START Supplied material

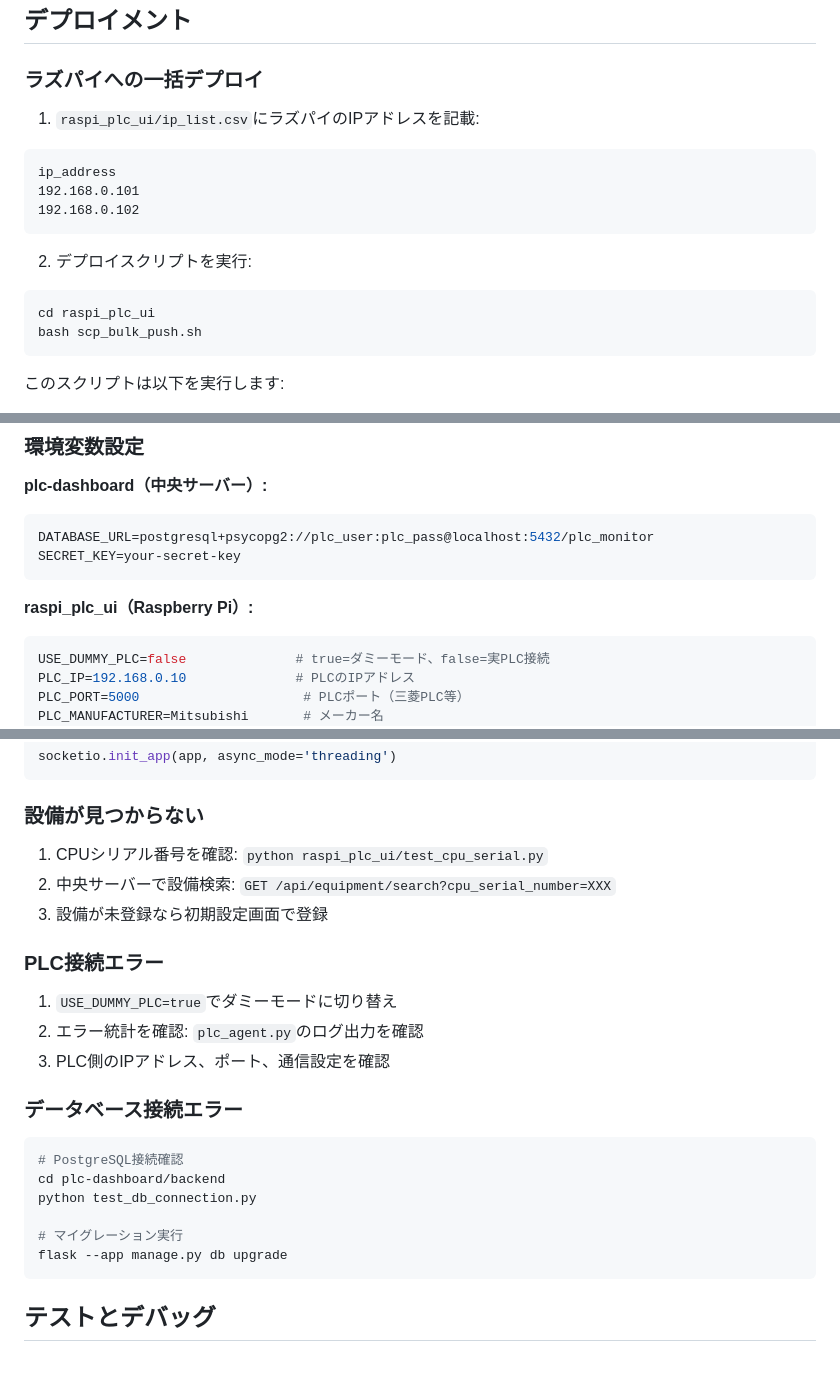
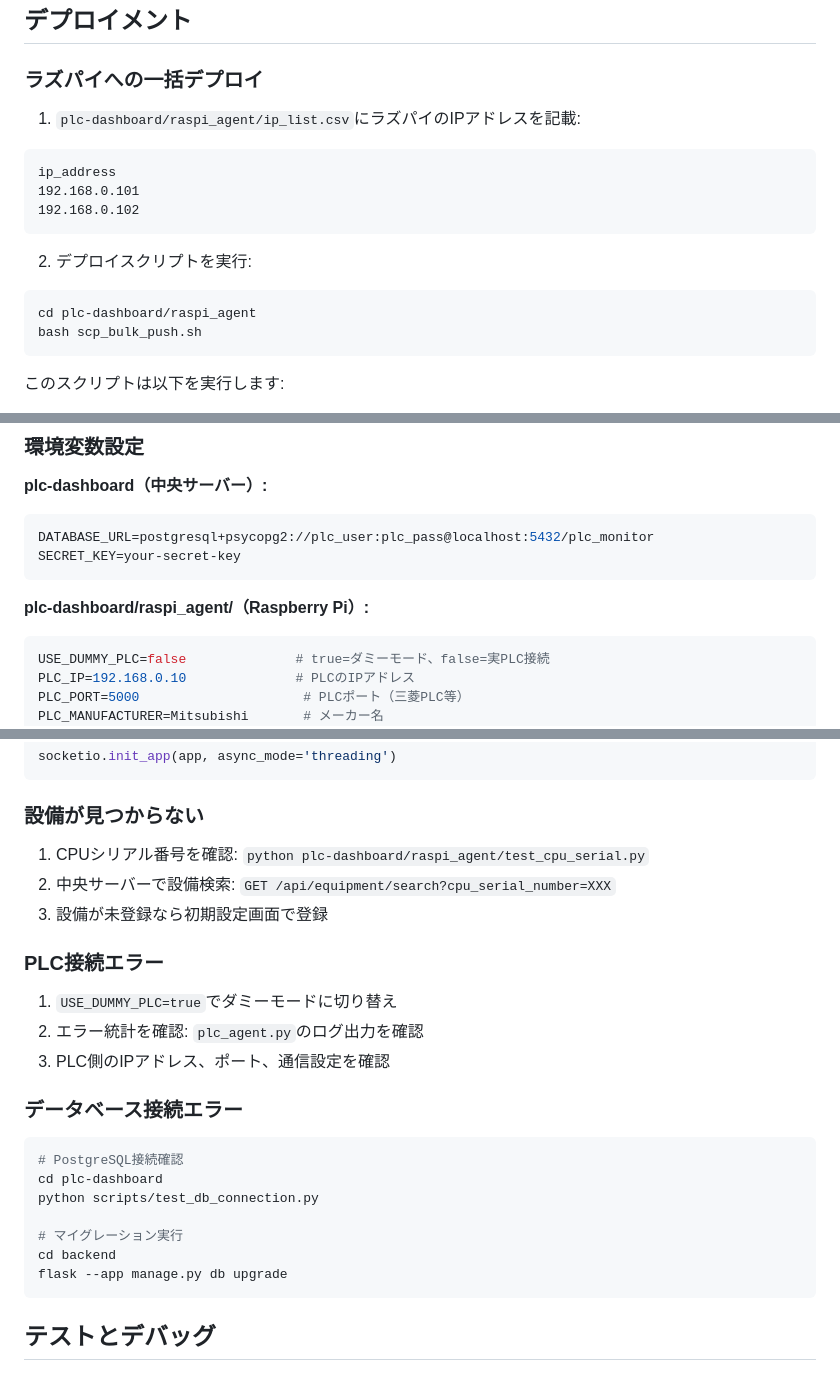
Before and after one commit to tonton108/plc-product, a Markdown page: CLAUDE.md, 3 parts joined by grey strips. Rendered like a GitHub page.

````diff
--- a/CLAUDE.md
+++ b/CLAUDE.md
@@ -209,7 +221,7 @@ PLCデータ収集エージェント。対応メーカー: 三菱、オムロン
 
 ### ラズパイへの一括デプロイ
 
-1. `raspi_plc_ui/ip_list.csv`にラズパイのIPアドレスを記載:
+1. `plc-dashboard/raspi_agent/ip_list.csv`にラズパイのIPアドレスを記載:
 ```csv
 ip_address
 192.168.0.101
@@ -218,7 +230,7 @@ ip_address
 
 2. デプロイスクリプトを実行:
 ```bash
-cd raspi_plc_ui
+cd plc-dashboard/raspi_agent
 bash scp_bulk_push.sh
 ```
 
@@ -235,7 +247,7 @@ DATABASE_URL=postgresql+psycopg2://plc_user:plc_pass@localhost:5432/plc_monitor
 SECRET_KEY=your-secret-key
 ```
 
-**raspi_plc_ui（Raspberry Pi）:**
+**plc-dashboard/raspi_agent/（Raspberry Pi）:**
 ```env
 USE_DUMMY_PLC=false              # true=ダミーモード、false=実PLC接続
 PLC_IP=192.168.0.10              # PLCのIPアドレス
@@ -255,7 +267,7 @@ socketio.init_app(app, async_mode='threading')
 ```
 
 ### 設備が見つからない
-1. CPUシリアル番号を確認: `python raspi_plc_ui/test_cpu_serial.py`
+1. CPUシリアル番号を確認: `python plc-dashboard/raspi_agent/test_cpu_serial.py`
 2. 中央サーバーで設備検索: `GET /api/equipment/search?cpu_serial_number=XXX`
 3. 設備が未登録なら初期設定画面で登録
 
@@ -267,10 +279,11 @@ socketio.init_app(app, async_mode='threading')
 ### データベース接続エラー
 ```bash
 # PostgreSQL接続確認
-cd plc-dashboard/backend
-python test_db_connection.py
+cd plc-dashboard
+python scripts/test_db_connection.py
 
 # マイグレーション実行
+cd backend
 flask --app manage.py db upgrade
 ```
 
````
Also changed, not shown: other parts of CLAUDE.md (+23 -11 lines), docs/IMPROVEMENTS.md (renamed from IMPROVEMENTS.md), docs/INTEGRATION_SUMMARY.md (renamed from INTEGRATION_SUMMARY.md).
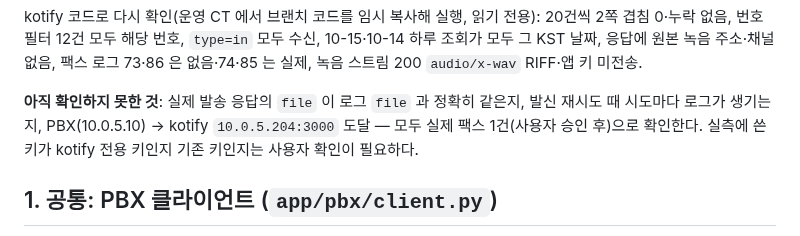
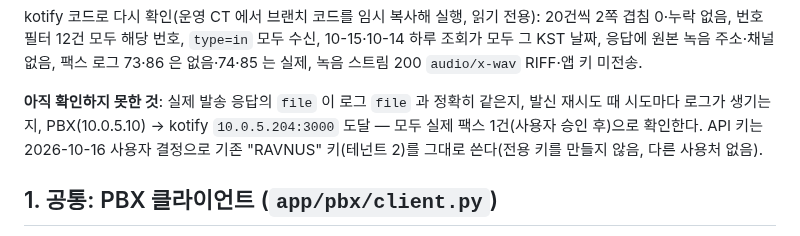
Before and after one commit to RAVNUS-INC/kotify, a Markdown page: claudedocs/pbx-integration-design.md, the part around the change. Rendered like a GitHub page.

```diff
--- a/claudedocs/pbx-integration-design.md
+++ b/claudedocs/pbx-integration-design.md
@@ -31,7 +31,7 @@
 
 kotify 코드로 다시 확인(운영 CT 에서 브랜치 코드를 임시 복사해 실행, 읽기 전용): 20건씩 2쪽 겹침 0·누락 없음, 번호 필터 12건 모두 해당 번호, `type=in` 모두 수신, 10-15·10-14 하루 조회가 모두 그 KST 날짜, 응답에 원본 녹음 주소·채널 없음, 팩스 로그 73·86 은 없음·74·85 는 실제, 녹음 스트림 200 `audio/x-wav` RIFF·앱 키 미전송.
 
-**아직 확인하지 못한 것**: 실제 발송 응답의 `file` 이 로그 `file` 과 정확히 같은지, 발신 재시도 때 시도마다 로그가 생기는지, PBX(10.0.5.10) → kotify `10.0.5.204:3000` 도달 — 모두 실제 팩스 1건(사용자 승인 후)으로 확인한다. 실측에 쓴 키가 kotify 전용 키인지 기존 키인지는 사용자 확인이 필요하다.
+**아직 확인하지 못한 것**: 실제 발송 응답의 `file` 이 로그 `file` 과 정확히 같은지, 발신 재시도 때 시도마다 로그가 생기는지, PBX(10.0.5.10) → kotify `10.0.5.204:3000` 도달 — 모두 실제 팩스 1건(사용자 승인 후)으로 확인한다. API 키는 2026-10-16 사용자 결정으로 기존 "RAVNUS" 키(테넌트 2)를 그대로 쓴다(전용 키를 만들지 않음, 다른 사용처 없음).
 
 ## 1. 공통: PBX 클라이언트 (`app/pbx/client.py`)
 
```
Also changed, not shown: HANDOFF.md (+2 -1 lines), claudedocs/SPEC.md (+1 -1 lines).
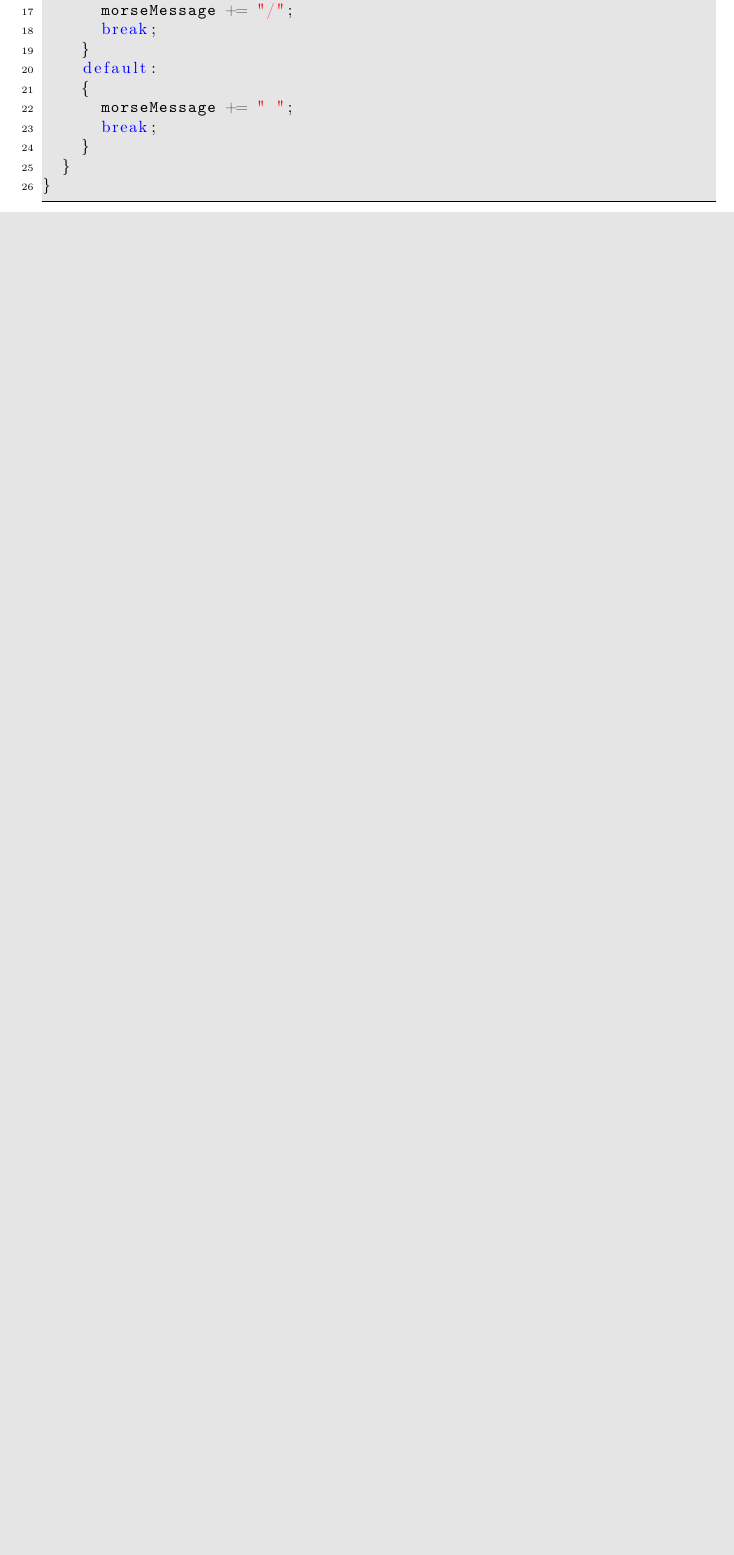
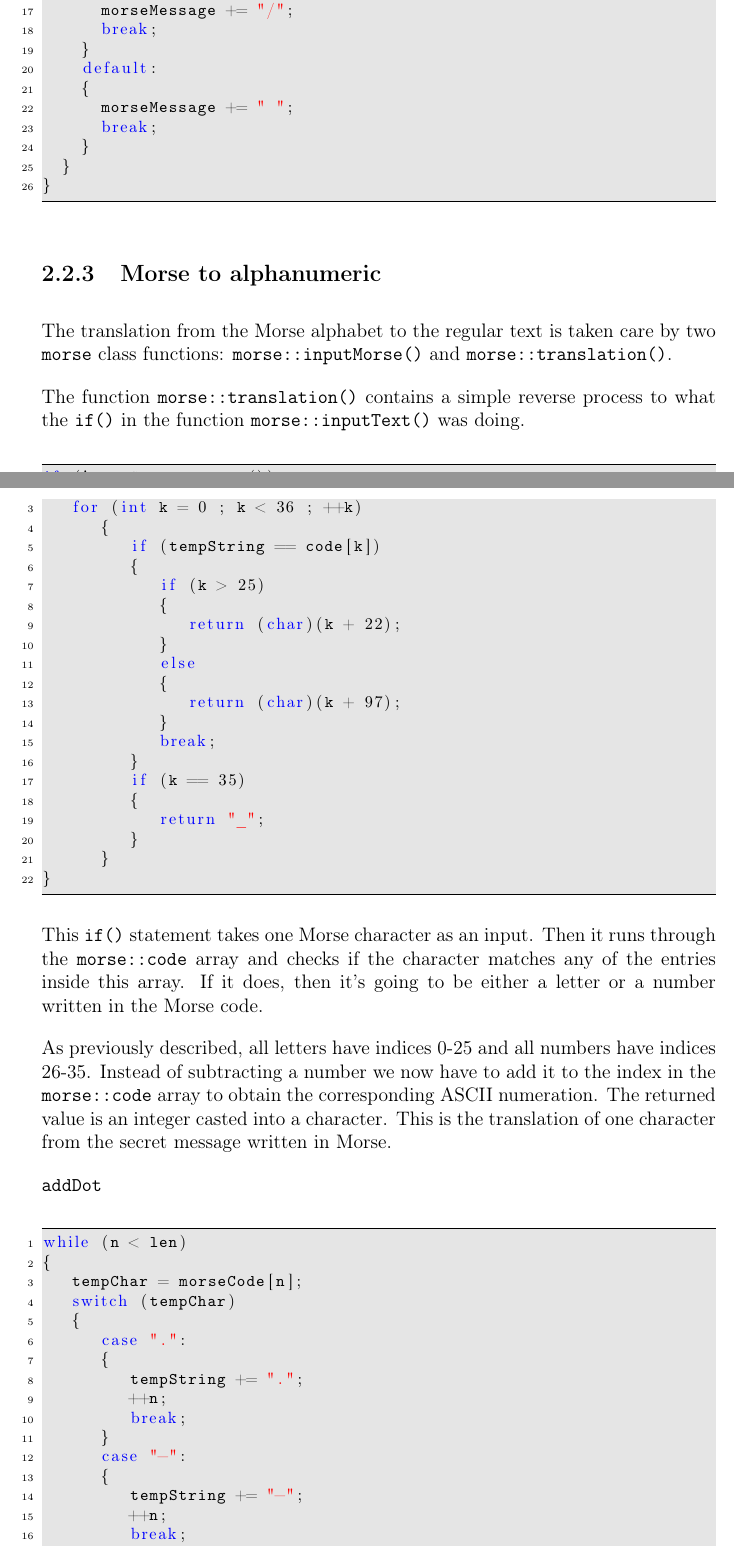
Before and after one commit to kamilazdybal/objectif-morse, a LaTeX document (LaTeX_pdf/Objectif_Morse.tex): part of page 19 of 32 before the commit and two parts of pages 19 and 20 of 35 after it, the two joined at a grey line, cut so that both start at the same text, the shorter picture padded with empty space. Compiled offline with pdfLaTeX.

Commit message:
morse.cpp explanation

```diff
--- a/LaTeX_pdf/Objectif_Morse.tex
+++ b/LaTeX_pdf/Objectif_Morse.tex
@@ -627,3 +627,61 @@ else
 \end{lstlisting}
 
 
+
+
+\subsection{Morse to alphanumeric}
+
+The translation from the Morse alphabet to the regular text is taken care by two \verb|morse| class functions: \verb|morse::inputMorse()| and \verb|morse::translation()|.
+
+The function \verb|morse::translation()| contains a simple reverse process to what the \verb|if()| in the function \verb|morse::inputText()| was doing.
+
+\begin{lstlisting}
+if (!tempString.empty())
+{
+	for (int k = 0 ; k < 36 ; ++k)
+		{
+			if (tempString == code[k])
+			{
+				if (k > 25)
+				{
+					return (char)(k + 22);
+				}
+				else
+				{
+					return (char)(k + 97);
+				}
+				break;
+			}
+			if (k == 35)
+			{
+				return "_";
+			}
+		}
+}
+\end{lstlisting}
+
+This \verb|if()| statement takes one Morse character as an input. Then it runs through the \verb|morse::code| array and checks if the character matches any of the entries inside this array. If it does, then it's going to be either a letter or a number written in the Morse code.
+
+As previously described, all letters have indices 0-25 and all numbers have indices 26-35. Instead of subtracting a number we now have to add it to the index in the \verb|morse::code| array to obtain the corresponding ASCII numeration. The returned value is an integer casted into a character. This is the translation of one character from the secret message written in Morse.
+
+\verb|addDot|
+
+\begin{lstlisting}
+while (n < len)
+{
+	tempChar = morseCode[n];
+	switch (tempChar)
+	{
+		case ".":
+		{
+			tempString += ".";
+			++n;
+			break;
+		}
+		case "-":
+		{
+			tempString += "-";
+			++n;
+			break;
+		}
+		case "/":
```
Also changed, not shown: LaTeX_pdf/Objectif_Morse.tex (58 more changed lines), 1 other file.
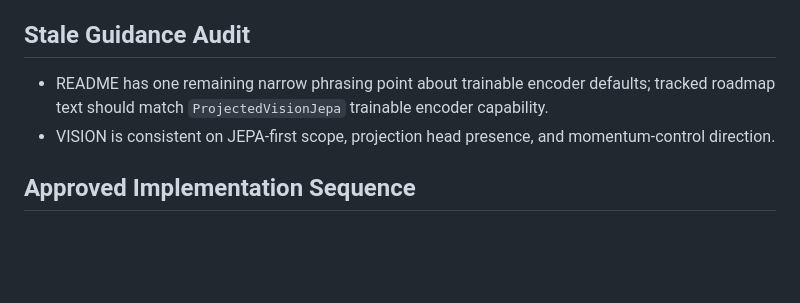
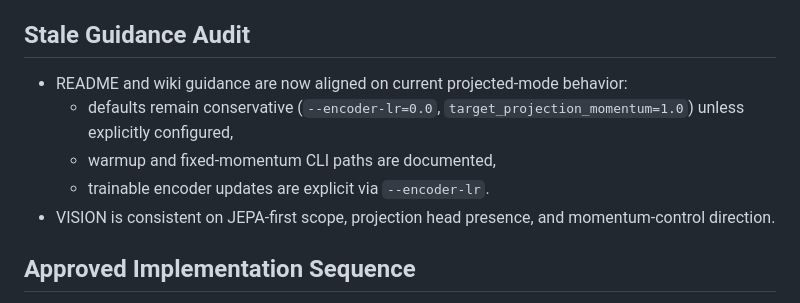
Before and after one commit to ChrisRPL/jepra, a Markdown page: agent-wiki/04-implementation-guidelines-and-next-steps.md, the part around the change. Rendered like a GitHub page; blank space fills up the shorter version.

```diff
--- a/agent-wiki/04-implementation-guidelines-and-next-steps.md
+++ b/agent-wiki/04-implementation-guidelines-and-next-steps.md
@@ -69,7 +69,10 @@ Read with `VISION.md`.
 - no hidden target-projector training bypass (all projected encoder updates stay explicit)
 
 ## Stale Guidance Audit
-- README has one remaining narrow phrasing point about trainable encoder defaults; tracked roadmap text should match `ProjectedVisionJepa` trainable encoder capability.
+- README and wiki guidance are now aligned on current projected-mode behavior:
+  - defaults remain conservative (`--encoder-lr=0.0`, `target_projection_momentum=1.0`) unless explicitly configured,
+  - warmup and fixed-momentum CLI paths are documented,
+  - trainable encoder updates are explicit via `--encoder-lr`.
 - VISION is consistent on JEPA-first scope, projection head presence, and momentum-control direction.
 
 ## Approved Implementation Sequence
```
Also changed, not shown: README.md (+2 -2 lines).
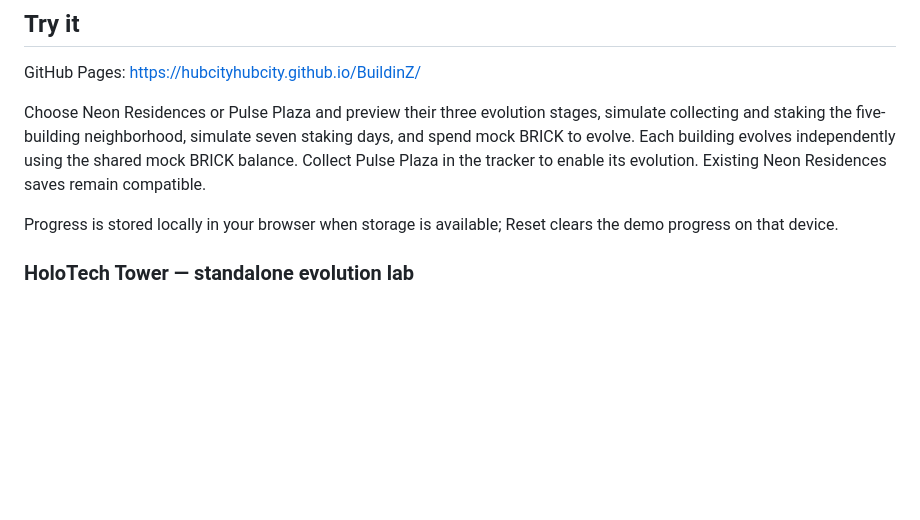
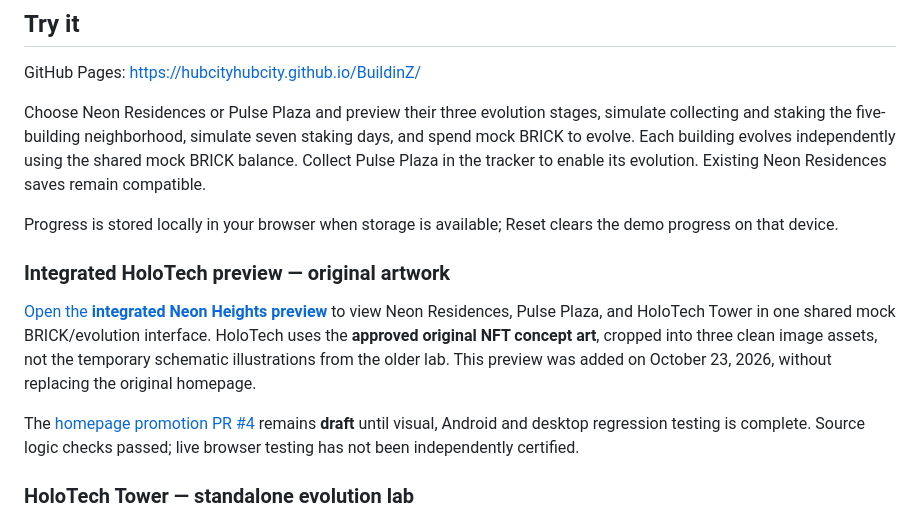
Before and after one commit to hubcityhubcity/BuildinZ, a Markdown page: README.md, the part around the change. GitHub-like rendering; blank space fills up the shorter version.

Commit message:
Document integrated approved-art HoloTech preview and draft release gate

```diff
--- a/README.md
+++ b/README.md
@@ -13,6 +13,12 @@ GitHub Pages: https://hubcityhubcity.github.io/BuildinZ/
 Choose Neon Residences or Pulse Plaza and preview their three evolution stages, simulate collecting and staking the five-building neighborhood, simulate seven staking days, and spend mock BRICK to evolve. Each building evolves independently using the shared mock BRICK balance. Collect Pulse Plaza in the tracker to enable its evolution. Existing Neon Residences saves remain compatible.
 
 Progress is stored locally in your browser when storage is available; Reset clears the demo progress on that device.
+
+### Integrated HoloTech preview — original artwork
+
+[Open the **integrated Neon Heights preview**](preview-holotech.html) to view Neon Residences, Pulse Plaza, and HoloTech Tower in one shared mock BRICK/evolution interface. HoloTech uses the **approved original NFT concept art**, cropped into three clean image assets, not the temporary schematic illustrations from the older lab. This preview was added on October 23, 2026, without replacing the original homepage.
+
+The [homepage promotion PR #4](https://github.com/hubcityhubcity/BuildinZ/pull/4) remains **draft** until visual, Android and desktop regression testing is complete. Source logic checks passed; live browser testing has not been independently certified.
 
 ### HoloTech Tower — standalone evolution lab
 
```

END Supplied material

▸ **What you are asked to do**: Among the entries, work out how many lines include the word "lstlisting". Answer with that number only.

▸ **Exercise response**: 4